Just this morning, Iain Broome wrote a blog post about having a busy couple of months that have simply kept him away from writing. While reading the post I had two thoughts — (1) why is this different from writer’s block, and (2) this sounds an awful lot like me. The more I thought about it, the more I realized this problem is distinctly different from suffering from writer’s block. Writer’s block usually means that you don’t have any ideas or you have ideas, but you can’t seem to articulate them correctly on the page. This, I believe, is a whole new problem that many of us experience as writers juggling other responsibilities. A writing “dry spell” simply means that other things are getting in the way of writing as much as you’d like to. Broome seems to perfectly put into words what I’ve been feeling lately.
My final semester of college was, obviously, pretty busy. I had schoolwork to contend with, I was working on the Jet Fuel Review, I took a conference trip to Ithaca, and then I found myself graduating. In between all of this, I definitely let my writing fall by the wayside. Now that it’s the summer holidays and I’ve had time to relax and take a step back from everything, I realize I haven’t gotten much writing done in the way of fiction or personal projects. After all, wasn’t I going to edit my NaNoWriMo novel and tack an ending onto it? That hasn’t been done. In his post, Broome mentions that even blogging has gotten in the way of his regular writing.
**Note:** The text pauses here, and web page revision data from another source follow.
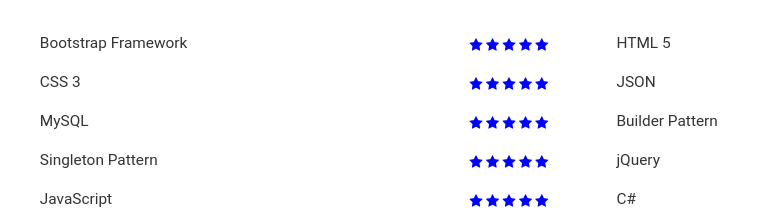
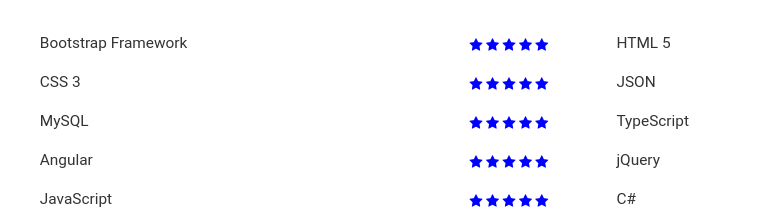
Before and after one commit to yevhenip/yevhenip, a plain HTML site: page index.html in a window 1280 px wide. Shown: the part 910-1134 px from the top of the page, 59-817 px from the left. Drawn offline with nearby package versions, Linux system fonts and the light colour scheme.

Commit message:
Changed skills

```diff
--- a/index.html
+++ b/index.html
@@ -117,7 +117,7 @@
                     </div>
                 </div>
                 <div class="item">
-                    <p>Builder Pattern</p>
+                    <p>TypeScript</p>
                     <div class="stars">
                         <span class="fa fa-star"></span>
                         <span class="fa fa-star"></span>
@@ -127,7 +127,7 @@
                     </div>
                 </div>
                 <div class="item">
-                    <p>Singleton Pattern</p>
+                    <p>Angular</p>
                     <div class="stars">
                         <span class="fa fa-star"></span>
                         <span class="fa fa-star"></span>
```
I hadn’t thought of this because I’d been considering blog posts a form of writing, but the obligations I have here do get in the way of leisure writing.
When life takes a turn for the busier, creative pursuits are most easily pushed aside because they take time and concentration. But how hard is it to allocate several hours each week to simply read and write? Let’s stop making excuses and, instead, start making more art. This summer, though the weather may be hot and dry, say no to writing dry spells!
What are some real life distractions that cause dry spells in your own writing? How can you overcome them to be more creative and more productive in your personal writing endeavors?
— Jet Fuel Editor, Mary Egan